Oceans governance and its
impact on maritime strategy
Ever since the ancient Greeks began documenting political thought around 800 BC, the normal intercourse between men, nations and civilisations has been one concerned primarily with the exercise of power. As Hans Morgenthau noted in 1957,
the struggle for power on all levels of human interaction … is part and parcel of human nature; that the aspirations for power are innate in human nature … and that the wise approach to political problems lies in taking the perennial character of those aspirations for granted—in trying to live with them, to redirect them into socially valuable and beneficial channels, to transform them, to civilise them.
History would suggest that it is hard to argue with his proposition that
international politics is of necessity a struggle for power; that the balance of power, for instance, is not the invention of some misguided diplomats but is the inevitable result of a multiplicity of nations living with each other, competing with each other for power, and trying to maintain autonomy. 1
In this respect the history of mankind over a period stretching to nearly 3000 years is resplendent with examples of nations trying to legitimise their claims, primarily for commercial purposes, to the use of the oceans and its resources.
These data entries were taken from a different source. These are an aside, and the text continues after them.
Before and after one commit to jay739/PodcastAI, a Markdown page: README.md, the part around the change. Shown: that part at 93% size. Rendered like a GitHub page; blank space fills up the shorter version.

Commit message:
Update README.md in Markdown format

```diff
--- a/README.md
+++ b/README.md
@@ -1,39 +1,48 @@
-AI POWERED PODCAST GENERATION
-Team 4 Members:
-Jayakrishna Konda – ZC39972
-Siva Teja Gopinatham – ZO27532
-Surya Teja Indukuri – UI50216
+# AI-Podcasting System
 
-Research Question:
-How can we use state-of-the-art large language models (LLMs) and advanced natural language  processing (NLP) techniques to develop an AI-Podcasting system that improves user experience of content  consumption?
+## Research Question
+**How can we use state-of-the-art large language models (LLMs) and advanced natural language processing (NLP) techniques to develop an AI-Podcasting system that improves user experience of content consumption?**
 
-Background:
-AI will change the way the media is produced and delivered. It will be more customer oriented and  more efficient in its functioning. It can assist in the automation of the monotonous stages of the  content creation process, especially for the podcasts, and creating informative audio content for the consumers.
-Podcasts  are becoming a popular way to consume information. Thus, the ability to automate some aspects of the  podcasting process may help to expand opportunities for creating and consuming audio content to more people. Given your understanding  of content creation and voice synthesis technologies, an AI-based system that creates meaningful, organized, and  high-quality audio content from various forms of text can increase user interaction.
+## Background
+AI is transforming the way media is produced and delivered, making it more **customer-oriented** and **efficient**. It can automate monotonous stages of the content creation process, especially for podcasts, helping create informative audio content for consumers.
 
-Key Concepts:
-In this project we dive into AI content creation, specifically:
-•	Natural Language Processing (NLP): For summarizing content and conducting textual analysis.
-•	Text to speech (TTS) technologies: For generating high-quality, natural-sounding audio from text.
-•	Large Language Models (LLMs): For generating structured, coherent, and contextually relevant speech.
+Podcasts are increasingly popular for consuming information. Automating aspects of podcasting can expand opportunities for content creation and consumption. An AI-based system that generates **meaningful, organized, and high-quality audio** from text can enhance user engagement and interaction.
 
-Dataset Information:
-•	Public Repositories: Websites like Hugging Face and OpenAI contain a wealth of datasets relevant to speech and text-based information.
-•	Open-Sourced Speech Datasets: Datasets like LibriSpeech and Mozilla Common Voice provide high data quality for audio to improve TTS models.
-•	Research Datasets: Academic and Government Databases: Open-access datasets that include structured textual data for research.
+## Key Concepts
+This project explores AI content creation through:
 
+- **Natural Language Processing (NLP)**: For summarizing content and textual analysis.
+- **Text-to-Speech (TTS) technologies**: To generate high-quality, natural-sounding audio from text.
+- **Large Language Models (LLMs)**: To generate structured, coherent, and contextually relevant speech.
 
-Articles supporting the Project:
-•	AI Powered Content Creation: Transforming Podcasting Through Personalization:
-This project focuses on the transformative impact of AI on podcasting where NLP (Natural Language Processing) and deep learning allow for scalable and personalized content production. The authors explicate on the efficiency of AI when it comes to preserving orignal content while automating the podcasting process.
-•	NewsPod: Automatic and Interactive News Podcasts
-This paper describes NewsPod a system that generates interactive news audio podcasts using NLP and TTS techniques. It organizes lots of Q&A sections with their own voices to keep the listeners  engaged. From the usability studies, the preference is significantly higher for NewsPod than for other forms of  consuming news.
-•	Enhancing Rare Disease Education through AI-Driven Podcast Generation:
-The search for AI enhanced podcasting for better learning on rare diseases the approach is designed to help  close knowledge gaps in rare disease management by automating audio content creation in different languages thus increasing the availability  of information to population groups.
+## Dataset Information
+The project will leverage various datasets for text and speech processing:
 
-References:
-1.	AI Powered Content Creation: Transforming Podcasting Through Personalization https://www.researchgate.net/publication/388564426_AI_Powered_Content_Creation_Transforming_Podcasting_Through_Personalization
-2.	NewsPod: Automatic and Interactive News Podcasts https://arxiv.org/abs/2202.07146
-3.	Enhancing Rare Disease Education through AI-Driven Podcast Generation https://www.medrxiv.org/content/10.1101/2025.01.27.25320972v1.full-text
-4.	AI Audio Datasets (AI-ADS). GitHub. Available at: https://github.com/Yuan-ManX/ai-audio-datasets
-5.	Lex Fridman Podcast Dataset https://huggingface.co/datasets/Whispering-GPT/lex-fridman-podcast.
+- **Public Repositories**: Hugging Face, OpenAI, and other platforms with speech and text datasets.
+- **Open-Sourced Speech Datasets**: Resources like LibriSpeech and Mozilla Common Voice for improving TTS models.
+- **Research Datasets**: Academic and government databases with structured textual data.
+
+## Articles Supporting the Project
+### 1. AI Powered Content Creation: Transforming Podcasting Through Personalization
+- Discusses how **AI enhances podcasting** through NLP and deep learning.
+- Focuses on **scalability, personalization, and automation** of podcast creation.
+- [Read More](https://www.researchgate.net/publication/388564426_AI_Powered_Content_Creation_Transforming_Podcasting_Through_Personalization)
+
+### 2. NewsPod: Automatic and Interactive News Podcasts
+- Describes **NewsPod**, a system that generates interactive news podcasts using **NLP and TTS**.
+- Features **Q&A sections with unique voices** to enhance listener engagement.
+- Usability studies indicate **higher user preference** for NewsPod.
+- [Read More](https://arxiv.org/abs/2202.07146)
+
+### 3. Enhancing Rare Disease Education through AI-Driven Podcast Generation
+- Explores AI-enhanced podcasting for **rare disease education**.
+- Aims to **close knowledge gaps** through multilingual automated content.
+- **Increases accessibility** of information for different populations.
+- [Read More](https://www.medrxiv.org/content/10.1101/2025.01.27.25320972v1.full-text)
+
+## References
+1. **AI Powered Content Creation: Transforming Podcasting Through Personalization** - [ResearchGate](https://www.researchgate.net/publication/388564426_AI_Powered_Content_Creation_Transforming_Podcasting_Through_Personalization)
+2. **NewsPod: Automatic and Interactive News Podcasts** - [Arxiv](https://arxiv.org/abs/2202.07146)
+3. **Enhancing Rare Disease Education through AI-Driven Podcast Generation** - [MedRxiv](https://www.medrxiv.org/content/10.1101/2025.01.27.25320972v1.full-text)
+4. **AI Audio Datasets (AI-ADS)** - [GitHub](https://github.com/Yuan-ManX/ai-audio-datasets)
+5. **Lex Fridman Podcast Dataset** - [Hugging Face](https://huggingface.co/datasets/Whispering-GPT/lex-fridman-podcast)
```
History also illustrates their willingness to support such claims if necessary by the use or threat of use of force. Thus navies came into existence and the history of seapower and of the development of maritime strategic